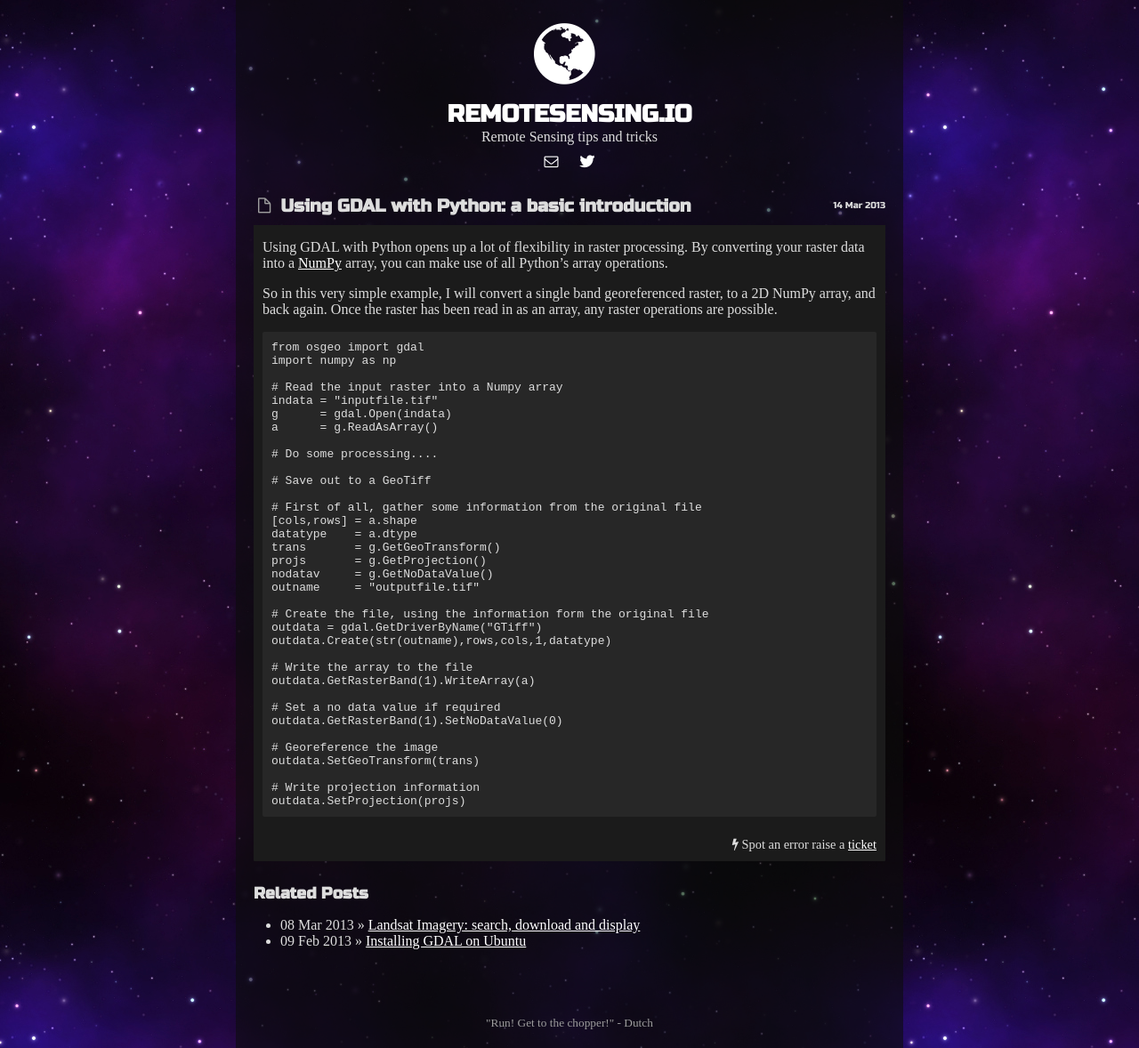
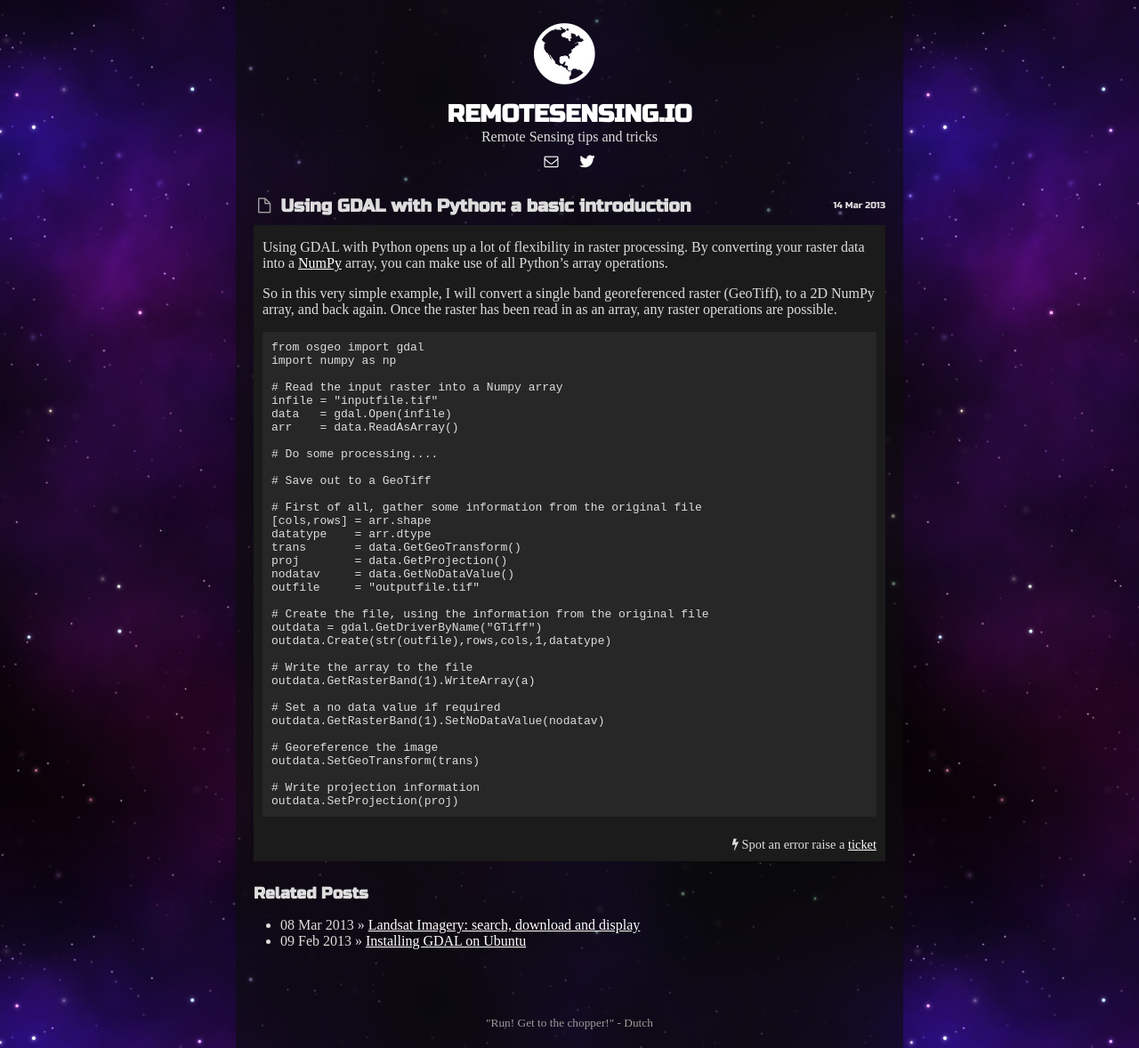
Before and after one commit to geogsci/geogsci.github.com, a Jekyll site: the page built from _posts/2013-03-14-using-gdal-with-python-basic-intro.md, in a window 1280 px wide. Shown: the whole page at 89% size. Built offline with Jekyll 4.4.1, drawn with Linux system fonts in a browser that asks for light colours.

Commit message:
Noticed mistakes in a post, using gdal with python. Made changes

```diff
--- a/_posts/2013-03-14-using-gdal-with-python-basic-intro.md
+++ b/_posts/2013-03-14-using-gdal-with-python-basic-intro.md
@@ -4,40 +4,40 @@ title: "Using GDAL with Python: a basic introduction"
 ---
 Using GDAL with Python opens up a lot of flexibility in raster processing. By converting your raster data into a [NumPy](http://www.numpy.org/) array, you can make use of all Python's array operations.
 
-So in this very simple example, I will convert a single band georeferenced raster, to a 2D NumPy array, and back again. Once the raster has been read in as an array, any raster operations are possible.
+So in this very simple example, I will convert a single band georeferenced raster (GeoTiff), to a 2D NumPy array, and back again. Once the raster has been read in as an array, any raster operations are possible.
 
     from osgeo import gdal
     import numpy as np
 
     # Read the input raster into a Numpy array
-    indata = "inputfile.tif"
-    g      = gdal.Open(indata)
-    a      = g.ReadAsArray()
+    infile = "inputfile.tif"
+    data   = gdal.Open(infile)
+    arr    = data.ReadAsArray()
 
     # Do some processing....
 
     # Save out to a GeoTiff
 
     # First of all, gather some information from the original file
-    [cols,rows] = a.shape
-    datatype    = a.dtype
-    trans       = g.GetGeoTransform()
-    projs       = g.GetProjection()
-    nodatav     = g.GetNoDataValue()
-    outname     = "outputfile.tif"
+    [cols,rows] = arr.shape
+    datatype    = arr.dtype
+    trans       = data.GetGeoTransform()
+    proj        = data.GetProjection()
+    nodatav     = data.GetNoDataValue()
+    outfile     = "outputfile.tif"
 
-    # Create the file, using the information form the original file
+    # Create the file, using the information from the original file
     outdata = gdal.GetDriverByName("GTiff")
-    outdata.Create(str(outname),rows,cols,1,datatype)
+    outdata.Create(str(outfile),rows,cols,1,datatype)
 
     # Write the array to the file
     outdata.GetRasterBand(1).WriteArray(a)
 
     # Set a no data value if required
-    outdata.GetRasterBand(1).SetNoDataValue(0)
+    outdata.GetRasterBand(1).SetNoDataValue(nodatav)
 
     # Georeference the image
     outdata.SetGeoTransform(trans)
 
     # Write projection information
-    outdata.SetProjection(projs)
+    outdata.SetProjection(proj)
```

==

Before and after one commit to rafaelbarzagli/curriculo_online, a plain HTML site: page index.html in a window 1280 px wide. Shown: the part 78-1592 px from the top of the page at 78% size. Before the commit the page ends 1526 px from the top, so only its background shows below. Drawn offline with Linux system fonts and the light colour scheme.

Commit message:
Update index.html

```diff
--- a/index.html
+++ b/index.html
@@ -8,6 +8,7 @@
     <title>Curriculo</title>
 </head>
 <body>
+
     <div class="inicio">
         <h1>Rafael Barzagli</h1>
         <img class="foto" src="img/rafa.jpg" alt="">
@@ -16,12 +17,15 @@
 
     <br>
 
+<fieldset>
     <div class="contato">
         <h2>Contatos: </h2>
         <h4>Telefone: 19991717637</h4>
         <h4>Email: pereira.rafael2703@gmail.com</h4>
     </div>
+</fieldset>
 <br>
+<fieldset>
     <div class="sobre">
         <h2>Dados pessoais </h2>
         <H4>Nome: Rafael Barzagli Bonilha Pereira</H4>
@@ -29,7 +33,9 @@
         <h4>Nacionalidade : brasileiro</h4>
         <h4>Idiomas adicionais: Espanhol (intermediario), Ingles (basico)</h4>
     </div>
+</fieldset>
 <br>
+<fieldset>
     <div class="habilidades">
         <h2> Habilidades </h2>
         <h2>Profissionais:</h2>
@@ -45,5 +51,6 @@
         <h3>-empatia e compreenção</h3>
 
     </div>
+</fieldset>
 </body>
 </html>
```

*Task goal*
Copy out each line of the material above that holds the word "html".

*Exercise result*
Before and after one commit to rafaelbarzagli/curriculo_online, a plain HTML site: page index.html in a window 1280 px wide. Shown: the part 78-1592 px from the top of the page at 78% size. Before the commit the page ends 1526 px from the top, so only its background shows below. Drawn offline with Linux system fonts and the light colour scheme.
Update index.html
--- a/index.html
+++ b/index.html
 </html>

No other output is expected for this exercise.